_What you need to do_:
Although the records include pictures, the copy should not; write out exactly the lines from the first through the line with "1-summary.Rmdのスライドを追加 - #64".

[Stored data entries]
----

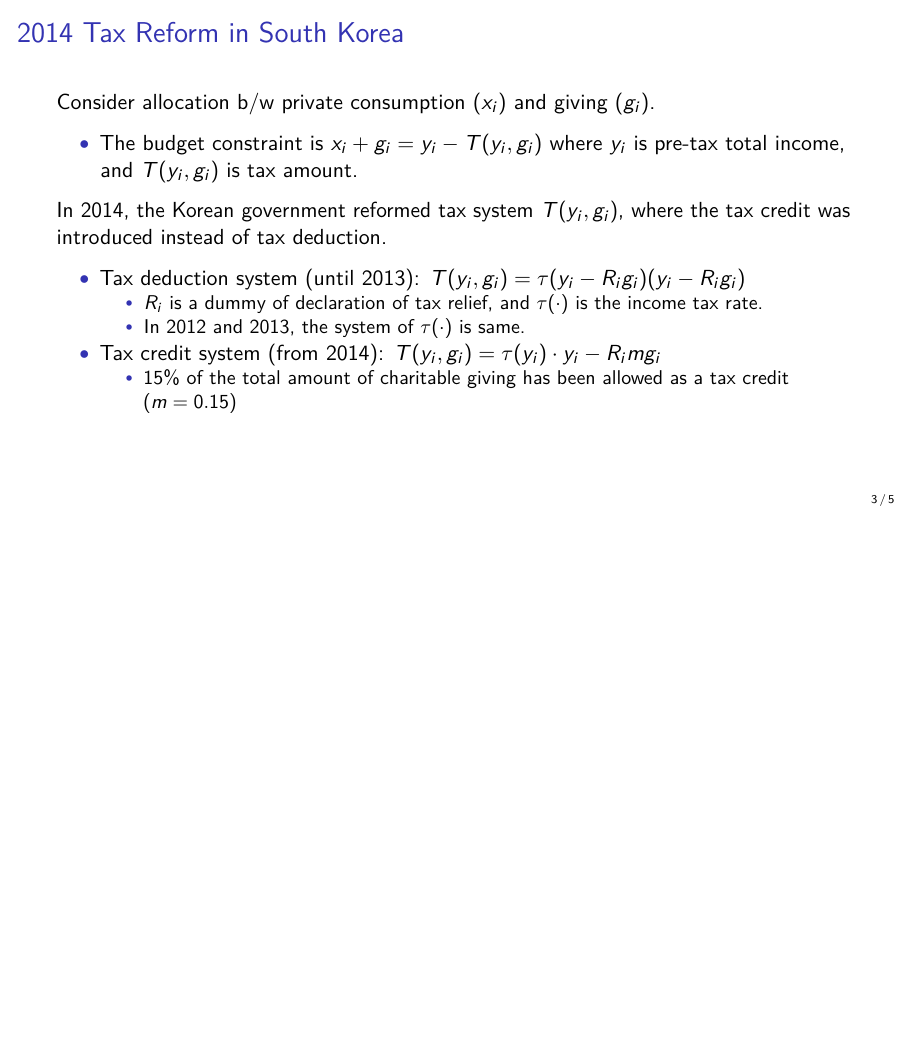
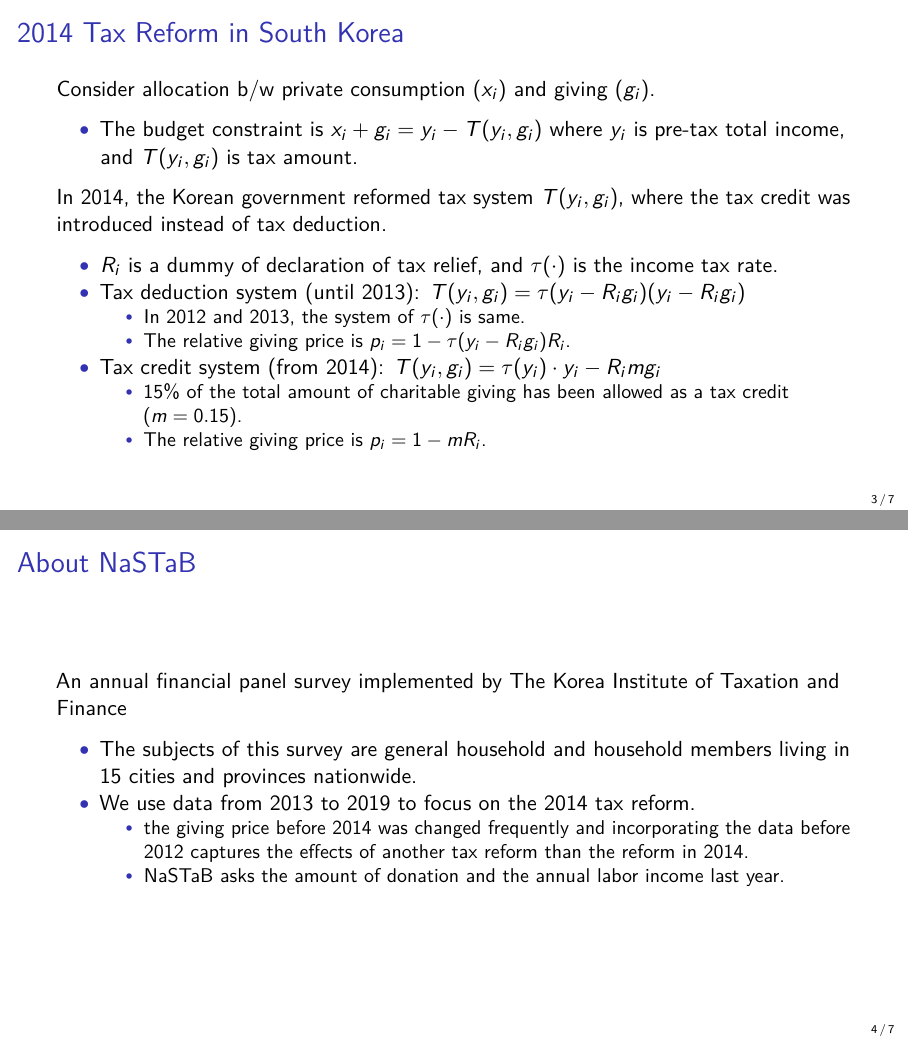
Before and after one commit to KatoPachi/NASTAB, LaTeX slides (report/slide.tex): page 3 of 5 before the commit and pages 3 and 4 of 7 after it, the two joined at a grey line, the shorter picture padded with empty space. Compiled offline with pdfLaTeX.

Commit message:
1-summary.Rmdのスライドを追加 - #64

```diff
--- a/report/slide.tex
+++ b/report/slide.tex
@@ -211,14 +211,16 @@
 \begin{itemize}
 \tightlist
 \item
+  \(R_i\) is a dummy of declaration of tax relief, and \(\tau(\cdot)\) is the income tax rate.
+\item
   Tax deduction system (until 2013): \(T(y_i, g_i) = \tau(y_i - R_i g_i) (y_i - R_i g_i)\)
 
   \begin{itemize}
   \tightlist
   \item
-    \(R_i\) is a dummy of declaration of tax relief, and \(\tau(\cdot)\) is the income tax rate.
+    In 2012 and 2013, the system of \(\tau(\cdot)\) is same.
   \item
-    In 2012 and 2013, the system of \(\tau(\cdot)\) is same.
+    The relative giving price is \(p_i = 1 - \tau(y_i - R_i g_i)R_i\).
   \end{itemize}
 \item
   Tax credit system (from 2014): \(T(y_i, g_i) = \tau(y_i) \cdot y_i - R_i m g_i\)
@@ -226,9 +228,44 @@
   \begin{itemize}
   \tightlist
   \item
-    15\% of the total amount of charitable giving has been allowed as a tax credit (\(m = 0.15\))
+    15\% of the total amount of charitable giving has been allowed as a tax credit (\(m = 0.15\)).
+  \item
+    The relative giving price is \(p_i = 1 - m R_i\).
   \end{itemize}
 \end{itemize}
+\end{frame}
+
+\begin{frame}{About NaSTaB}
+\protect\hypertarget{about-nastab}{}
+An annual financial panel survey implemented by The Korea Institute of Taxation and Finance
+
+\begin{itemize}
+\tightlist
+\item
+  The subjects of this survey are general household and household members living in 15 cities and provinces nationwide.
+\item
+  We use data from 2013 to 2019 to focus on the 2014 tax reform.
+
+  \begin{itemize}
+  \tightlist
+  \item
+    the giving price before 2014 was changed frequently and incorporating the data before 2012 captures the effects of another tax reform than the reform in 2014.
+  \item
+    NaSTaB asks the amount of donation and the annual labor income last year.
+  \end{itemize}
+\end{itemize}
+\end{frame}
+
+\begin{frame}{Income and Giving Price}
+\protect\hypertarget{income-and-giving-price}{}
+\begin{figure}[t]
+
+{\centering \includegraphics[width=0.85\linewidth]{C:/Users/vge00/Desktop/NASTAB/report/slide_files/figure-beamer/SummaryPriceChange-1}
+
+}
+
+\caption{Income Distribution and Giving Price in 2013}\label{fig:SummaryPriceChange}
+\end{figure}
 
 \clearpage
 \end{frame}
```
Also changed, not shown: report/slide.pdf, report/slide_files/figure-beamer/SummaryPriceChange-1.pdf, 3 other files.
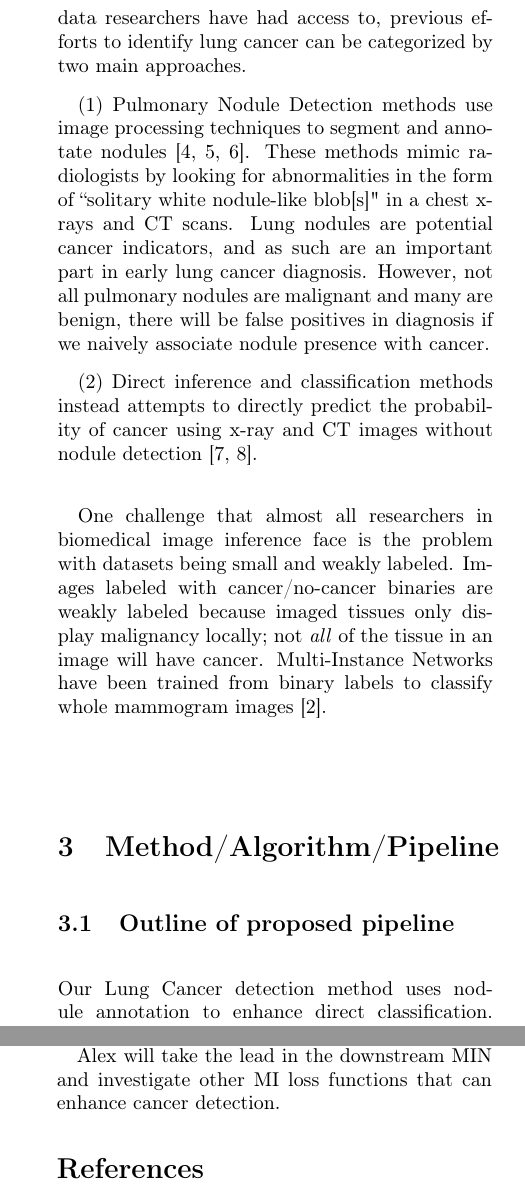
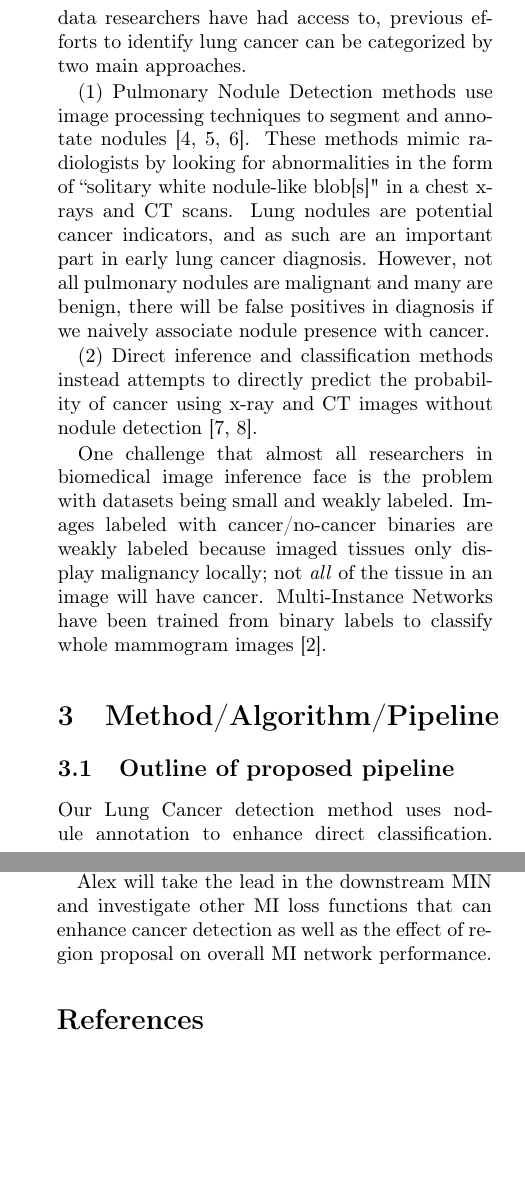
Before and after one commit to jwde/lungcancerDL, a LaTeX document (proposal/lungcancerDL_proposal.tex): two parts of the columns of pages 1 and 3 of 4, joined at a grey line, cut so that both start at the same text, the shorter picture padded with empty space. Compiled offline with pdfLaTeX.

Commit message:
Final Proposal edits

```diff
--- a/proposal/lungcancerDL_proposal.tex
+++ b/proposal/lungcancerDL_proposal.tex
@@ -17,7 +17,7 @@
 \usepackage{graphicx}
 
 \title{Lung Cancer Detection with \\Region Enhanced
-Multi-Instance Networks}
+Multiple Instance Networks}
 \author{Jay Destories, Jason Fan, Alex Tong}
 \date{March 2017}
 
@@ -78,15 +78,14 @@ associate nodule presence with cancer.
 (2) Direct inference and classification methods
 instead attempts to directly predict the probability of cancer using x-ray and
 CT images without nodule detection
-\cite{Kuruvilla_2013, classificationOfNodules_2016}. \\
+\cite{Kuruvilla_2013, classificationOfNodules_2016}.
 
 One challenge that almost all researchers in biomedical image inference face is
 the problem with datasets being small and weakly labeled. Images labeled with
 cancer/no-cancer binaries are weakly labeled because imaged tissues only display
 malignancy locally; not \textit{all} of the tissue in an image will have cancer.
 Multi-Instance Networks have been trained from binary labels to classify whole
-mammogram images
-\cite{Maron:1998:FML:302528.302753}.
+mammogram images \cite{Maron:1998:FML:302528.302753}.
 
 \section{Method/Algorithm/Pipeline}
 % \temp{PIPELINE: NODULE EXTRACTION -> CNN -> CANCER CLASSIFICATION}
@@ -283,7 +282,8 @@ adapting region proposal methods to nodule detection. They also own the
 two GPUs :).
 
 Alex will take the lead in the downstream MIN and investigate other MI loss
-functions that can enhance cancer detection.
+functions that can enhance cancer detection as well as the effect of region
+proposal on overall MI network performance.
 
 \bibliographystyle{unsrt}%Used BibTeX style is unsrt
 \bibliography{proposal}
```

----

_Answer box_:
Before and after one commit to KatoPachi/NASTAB, LaTeX slides (report/slide.tex): page 3 of 5 before the commit and pages 3 and 4 of 7 after it, the two joined at a grey line, the shorter picture padded with empty space. Compiled offline with pdfLaTeX.

Commit message:
1-summary.Rmdのスライドを追加 - #64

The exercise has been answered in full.